Old Glory must be evicted from schools populated by the easily offended. So says the U.S. Court of Appeals for the 9th Circuit, which denied the appeal of students who were ordered to take off their American-flag emblem T-shirts, turn them inside out or go home, because a handful of students waving the flag of Mexico in celebration of Cinco de Mayo said the sight of an American flag makes them uncomfortable.
The appeals court, based in San Francisco, has a long-running fondness for the weird and the outlandish. Dissenting Judge Diarmuid F. O’Scannlain, a Reagan appointee to the court, filed an eloquent defense of the importance of free speech, as applied to the five students at Live Oak High School in Morgan, Calif., who wanted to show pride in their country when school administrators told them to celebrate Mexico instead.
An assistant principal told them to put away the display of pride in the flag. Two students were allowed to return to class because the flags they displayed were small and less prominent. The other students, standing on principle, refused to furl the flag. They were sent home.

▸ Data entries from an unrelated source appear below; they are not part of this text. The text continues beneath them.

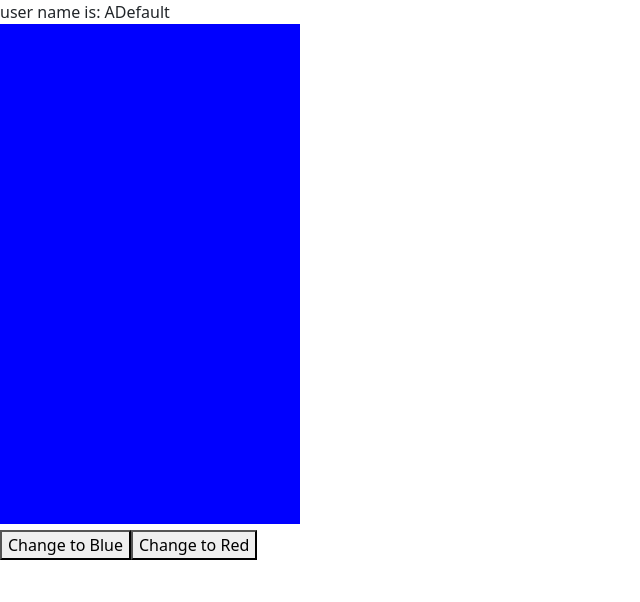
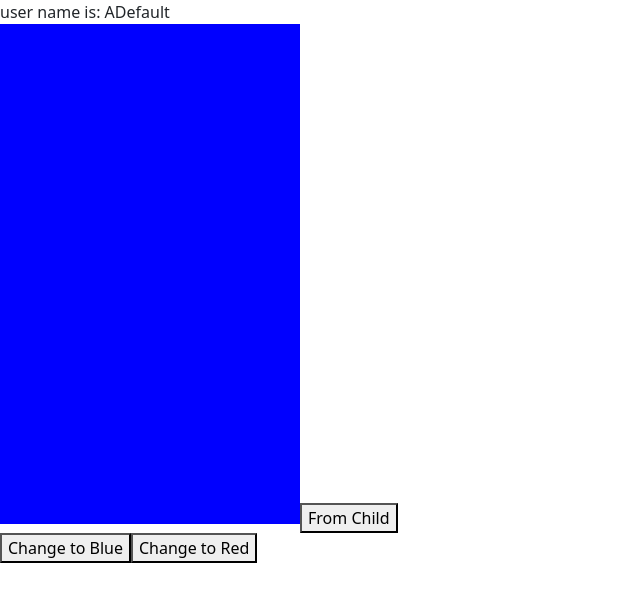
Before and after one commit to aaronn718/Algorithms, a React (Vite) app in the folder React-demo/: page / in a window 1280 px wide. Shown: the top 602 px of the page, without its empty margins (0-640 px from the left). Built offline with nearby package versions, Linux system fonts and the light colour scheme.

Commit message:
pass funct to child

```diff
--- a/React-demo/src/App.tsx
+++ b/React-demo/src/App.tsx
@@ -43,7 +43,7 @@
         {/* <DataFetcher /> */}
         {/* <Rectangle width={100} height={200}> </Rectangle> */}
         {/* <Rectangle props={width: 100,height:200} /> */}
-        <Rectangle width={300} height={500} color={rectColor}/>
+        <Rectangle width={300} height={500} color={rectColor} changeColor={changeRectColor}/>
         {/* pass a funciton */}
         <br></br>
           <button onClick={() => changeRectColor("Blue")}>Change to Blue</button>
--- a/React-demo/src/components/Rectangle.tsx
+++ b/React-demo/src/components/Rectangle.tsx
@@ -3,7 +3,8 @@
 interface rectProp {
     width: Number,
     height: Number,
-    color: string
+    color: string,
+    changeColor(col: string): void,
 };
 function Rectangle(props: rectProp){
     let styles = {
@@ -13,8 +14,10 @@
         background: props.color
     };
 
-    return (<div style={styles}>
-    </div>);
+    return (<><div style={styles}>
+    </div>
+    <button onClick={() => props.changeColor("Green")}>From Child</button>
+    </>);
 }
 
 export default Rectangle;
```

The American Freedom Law Center helped the students defend their First Amendment right to express themselves. But the court majority said it had looked hard and couldn’t find a constitutional violation. What was important is that the school authorities show political correctness and cultural sensitivity. The offense was that several students wore the flag. Burning the flag, the courts have infamously ruled, is a protected right.
Judge O’Scannlain boiled the issue down to simple terms. Deciding what speech is acceptable based on whether someone is offended “permits the will of the mob to rule our schools,” he said, observing that this “heckler’s veto” can be a convenient way for school administrators to suppress unpopular views in the name of “preventing violence.”
The students wearing the Stars and Stripes were peaceful, and they were harassed by rowdy students who flew the Mexican flag. The school punished the kids doing nothing wrong, thus deputizing rowdy students acting as the fashion police.
Such reasoning sanctions rule by tantrum. Throw one and the school must ban whatever displeases the tantrum-throwers. “It might be a student wearing a President Obama ‘Hope’ shirt,” Judge O’Scannlain wrote in his dissent, “or a shirt exclaiming ‘Stand with Rand!’ … The demands of bullies will become school policy. That is not the law.”
A majority of the appeals court might have kept Rosa Parks in her place at the back of the bus, as a black woman would have offended white passengers on a bus in Montgomery, Ala., in 1955. Judges of the U.S. 7th Circuit in Chicago understood the principle that constitutional rights are not to be enjoyed only by the sufferance of others. That court decided that a school couldn’t punish a student for wearing a T-shirt with the message “Be Happy, Not Gay.”
The split between the appellate circuits invites the Supreme Court to resolve an important conflict. The First Amendment shouldn’t be held hostage by immature children, ideologically driven judges, politically correct school administrators or those out to find something to be offended by.